Main content area

Monthly Hydrological Indicators to Assess Possible Alterations on Rivers’ Flow Regime

Pumo, Dario, Francipane, Antonio, Cannarozzo, Marcella, Antinoro, Chiara, Noto, Leonardo Valerio
Water resources management 2018 v.32 no.11 pp. 3687-3706
anthropogenic activities, basins, databases, ecosystems, humans, hydrologic models, issues and policy, planning, rivers, stream flow, time series analysis, water management, watersheds, Italy

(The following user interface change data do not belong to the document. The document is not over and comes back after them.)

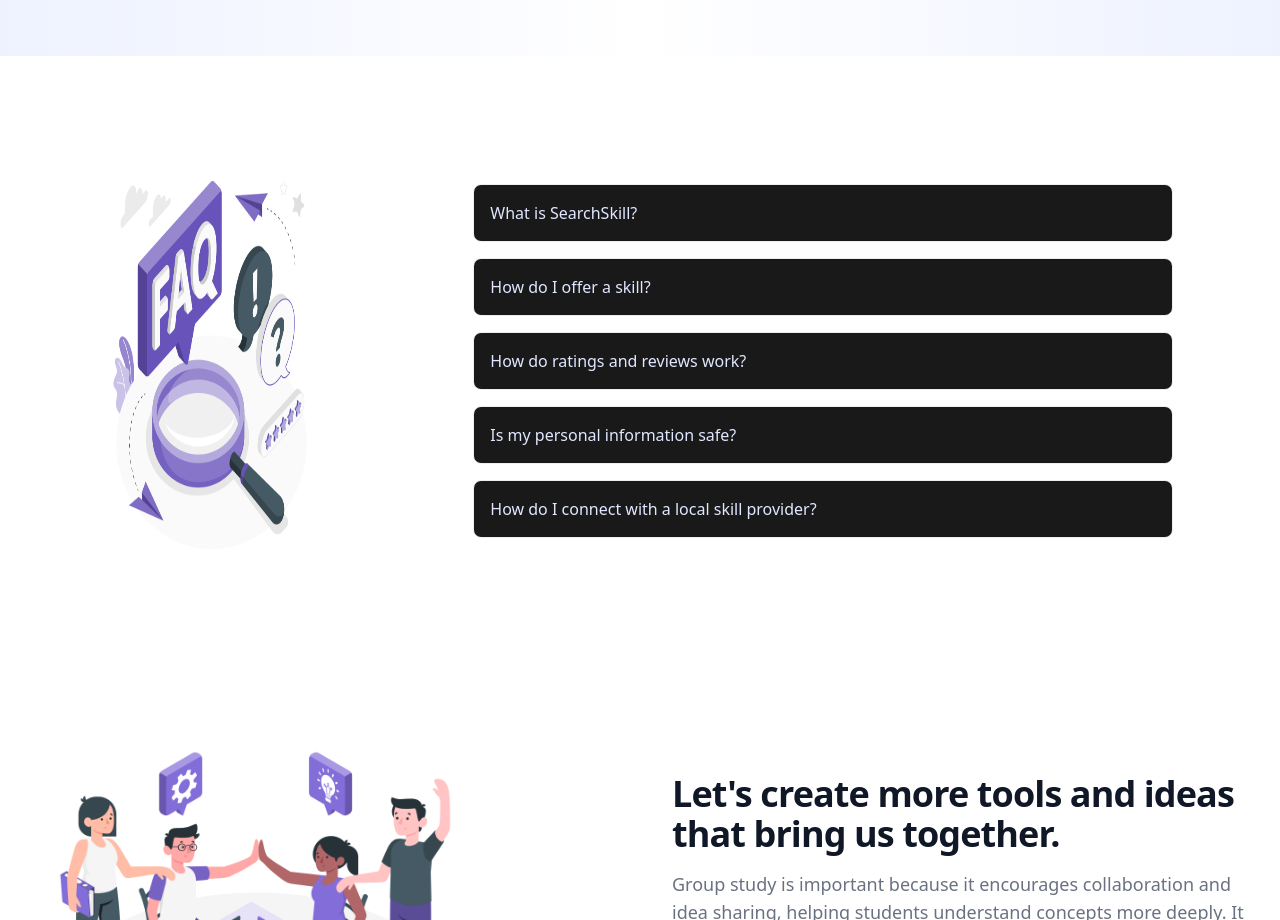
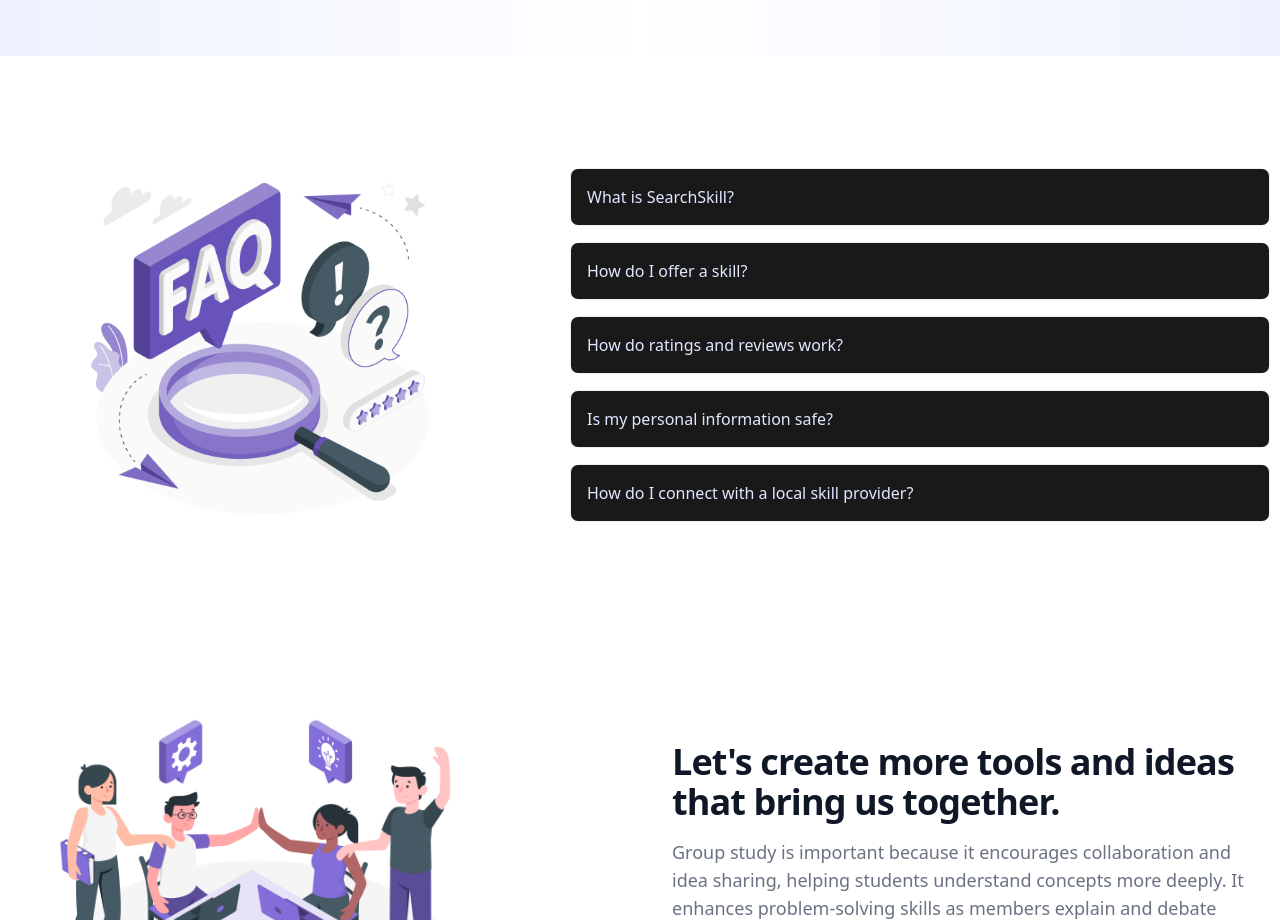
Before and after one commit to itstumpa/SearchSkill_ass_9, a React (Vite) app: page / in a window 1280 px wide. Shown: the part 2640-3560 px from the top of the page. Built offline with nearby package versions, Linux system fonts and the light colour scheme; no server answers.

Commit message:
responsive

```diff
--- a/src/Pages/Home/Sections/FAQ.jsx
+++ b/src/Pages/Home/Sections/FAQ.jsx
@@ -1,42 +1,54 @@
+import React, { useEffect, useState } from "react";
+import "animate.css";
 import FAQs from "../../../assets/FAQ.png";
-import React from "react";
-// import faqData from "../../../..public/faq.json";
-import faqData from "../../../../public/faq.json"
+import faqData from "../../../../public/faq.json";
 
 const FAQ = () => {
+  const [animate, setAnimate] = useState(false);
+
+  useEffect(() => {
+    setAnimate(true);
+  }, []);
+
   return (
-    <div className="parent flex gap-40 max-w-10/12 mx-auto justify-center my-20 items-center">
+    <div className="parent flex flex-col lg:flex-row items-center justify-center gap-10 lg:gap-50 max-w-6xl mx-auto px-4 my-16">
 
-
-
-      <div>
-        <img className="w-[400px] h-[400px] lg:flex hidden" src={FAQs} alt="" />
+      {/* Image Section */}
+      <div className="hidden sm:flex justify-center lg:justify-end w-full lg:w-1/2">
+        <img
+          className="w-[300px] h-[300px]  lg:w-[450px] lg:h-[450px] object-contain"
+          src={FAQs}
+          alt=""
+        />
       </div>
 
-
-
-      <div>
-
-
-<div className="flex flex-col items-center gap-4 my-12">
+      {/* FAQ Section */}
+      <div className="flex flex-col items-center w-full lg:w-1/2">
+        <div className="flex flex-col items-center gap-4 my-12 w-full">
           {faqData.map((faq) => (
             <div
               key={faq.id}
-          className="bg-base-100 w-[700px] border-base-300 collapse border rounded-lg"
+              className="bg-base-100 w-full sm:w-[90%] md:w-[500px] lg:w-[700px] border-base-300 collapse border rounded-lg"
             >
               <input type="checkbox" className="peer" />
-          <div className="collapse-title bg-black/90 text-primary-content peer-checked:bg-violet-600 peer-checked:text-secondary-content font-medium">
+
+              {/* Animated Question */}
+              <div
+                style={{ animationDuration: "1.2s" }}
+                className={`collapse-title bg-black/90 text-primary-content font-medium peer-checked:bg-violet-600 peer-checked:text-secondary-content ${
+                  animate ? "animate__animated animate__lightSpeedInRight" : ""
+                }`}
+              >
                 {faq.question}
               </div>
+
+              {/* Answer Section */}
               <div className="collapse-content bg-violet-600 text-primary-content peer-checked:bg-violet-600 peer-checked:text-secondary-content">
                 <p>{faq.answer}</p>
               </div>
             </div>
           ))}
         </div>
-
-
-
       </div>
     </div>
   );
--- a/src/components/Navbar/Navbar.jsx
+++ b/src/components/Navbar/Navbar.jsx
@@ -300,7 +300,7 @@
                 <li>
                   <button
                     onClick={handleLogout}
-                    className="text-center flex justify-center p-2 btn-ghost bg-red-500 mt-6 text-white hover:bg-red-700"
+                    className="text-center flex justify-center p-2 btn-ghost bg-black font-semibold mt-6 text-white hover:bg-red-700"
                   >
                     Logout
                   </button>
@@ -354,7 +354,7 @@
               <li>
                 <button
                   onClick={handleLogout}
-                  className="btn btn-ghost ml-8 bg-red-700 hover:text-white"
+                  className="btn btn-ghost ml-8 bg-white font-semibold text-black hover:text-violet-600"
                 >
                   Logout
                 </button>
```
Lines whose indentation alone changed are shown as unchanged.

Assessing potential deviations of the fundamental river basins’ hydrological processes and streamflow characteristics from the “natural trajectory” represents a high-priority objective to understand the biological impact of altered flow regime on river ecosystems. Existing approaches are mainly based on the analysis of daily-based indicators of hydrologic alteration, which requires wide database, including “pre-impact” and “post-impact” daily flow data frequently unavailable. The hydrological modeling is commonly used to face data missing problems or reconstruct natural conditions, even if models, especially at the daily scales, are often complex and computationally intensive. The use of simpler and more parsimonious models results, sometimes, essential for practical applications, also in consideration of the typical scarce availability of some data. This paper proposes an alternative approach for the evaluation of rivers flow regime alterations, based on different monthly hydrological indicators that are first computed and then combined to provide a global index of alteration. The procedure, conceptually derived from the Range of Variability Approach (RVA), is applied and tested on two Sicilian river basins (Italy) subject to anthropogenic influence. Streamflow regime for both the basins results differently disturbed by upstream human pressures. An alteration index is computed using available observations as “post-impact” monthly flow time-series, while time-series relative to “pre-impact” conditions have been reconstructed by the Tri.Mo.Ti.S. model, an innovative monthly and high-performing regional regressive hydrological model. The methodology, easily transferable to other regions, has revealed particularly efficacious in identifying and quantifying the existing human pressures and can be considered as a suitable tool for water resource management and policy planning activities.